LISTED RECORDS>
______________________________

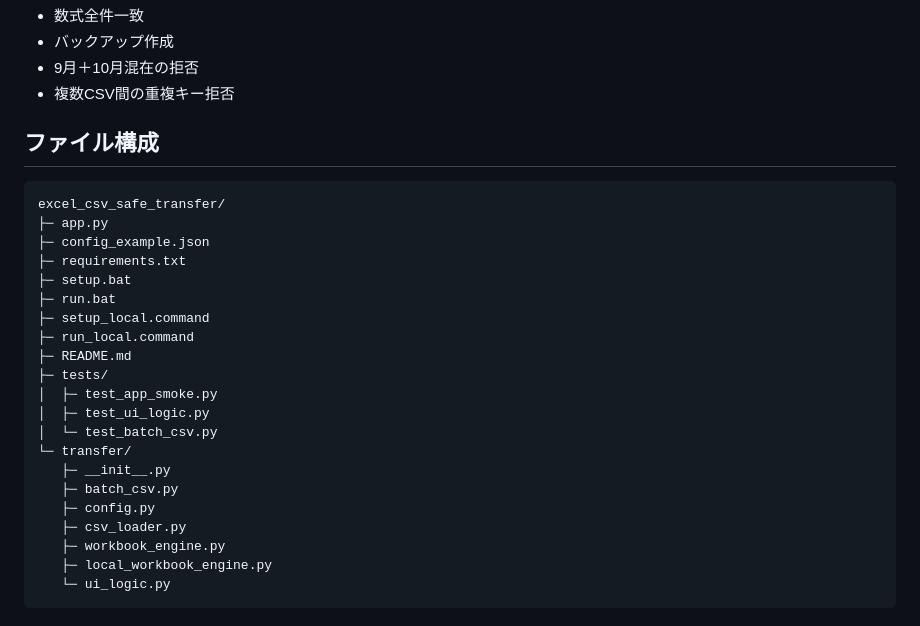
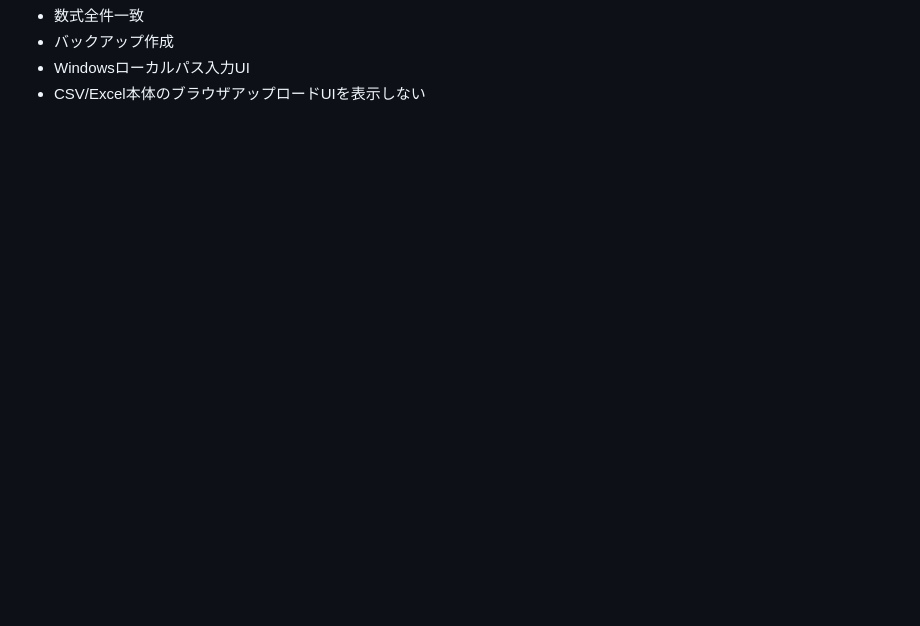
Before and after one commit to shihuiarenjinba-png/AI-keeper, a Markdown page: excel_csv_safe_transfer/README.md, the part around one of its changes. Rendered like a GitHub page; blank space fills up the shorter version.

````diff
--- a/excel_csv_safe_transfer/README.md
+++ b/excel_csv_safe_transfer/README.md
@@ -156,30 +145,4 @@ python3 -m streamlit run app.py
 - 数式全件一致
 - バックアップ作成
-- 9月＋10月混在の拒否
-- 複数CSV間の重複キー拒否
-
-## ファイル構成
-
-```text
-excel_csv_safe_transfer/
-├─ app.py
-├─ config_example.json
-├─ requirements.txt
-├─ setup.bat
-├─ run.bat
-├─ setup_local.command
-├─ run_local.command
-├─ README.md
-├─ tests/
-│  ├─ test_app_smoke.py
-│  ├─ test_ui_logic.py
-│  └─ test_batch_csv.py
-└─ transfer/
-   ├─ __init__.py
-   ├─ batch_csv.py
-   ├─ config.py
-   ├─ csv_loader.py
-   ├─ workbook_engine.py
-   ├─ local_workbook_engine.py
-   └─ ui_logic.py
-```
+- Windowsローカルパス入力UI
+- CSV/Excel本体のブラウザアップロードUIを表示しない
````
Also changed, not shown: other parts of excel_csv_safe_transfer/README.md (+70 -81 lines).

______________________________

TASK STATEMENT> Please retype the data exactly. The pictures do not go in.

WRITTEN ANSWER>
Before and after one commit to shihuiarenjinba-png/AI-keeper, a Markdown page: excel_csv_safe_transfer/README.md, the part around one of its changes. Rendered like a GitHub page; blank space fills up the shorter version.

````diff
--- a/excel_csv_safe_transfer/README.md
+++ b/excel_csv_safe_transfer/README.md
@@ -156,30 +145,4 @@ python3 -m streamlit run app.py
 - 数式全件一致
 - バックアップ作成
-- 9月＋10月混在の拒否
-- 複数CSV間の重複キー拒否
-
-## ファイル構成
-
-```text
-excel_csv_safe_transfer/
-├─ app.py
-├─ config_example.json
-├─ requirements.txt
-├─ setup.bat
-├─ run.bat
-├─ setup_local.command
-├─ run_local.command
-├─ README.md
-├─ tests/
-│  ├─ test_app_smoke.py
-│  ├─ test_ui_logic.py
-│  └─ test_batch_csv.py
-└─ transfer/
-   ├─ __init__.py
-   ├─ batch_csv.py
-   ├─ config.py
-   ├─ csv_loader.py
-   ├─ workbook_engine.py
-   ├─ local_workbook_engine.py
-   └─ ui_logic.py
-```
+- Windowsローカルパス入力UI
+- CSV/Excel本体のブラウザアップロードUIを表示しない
````
Also changed, not shown: other parts of excel_csv_safe_transfer/README.md (+70 -81 lines).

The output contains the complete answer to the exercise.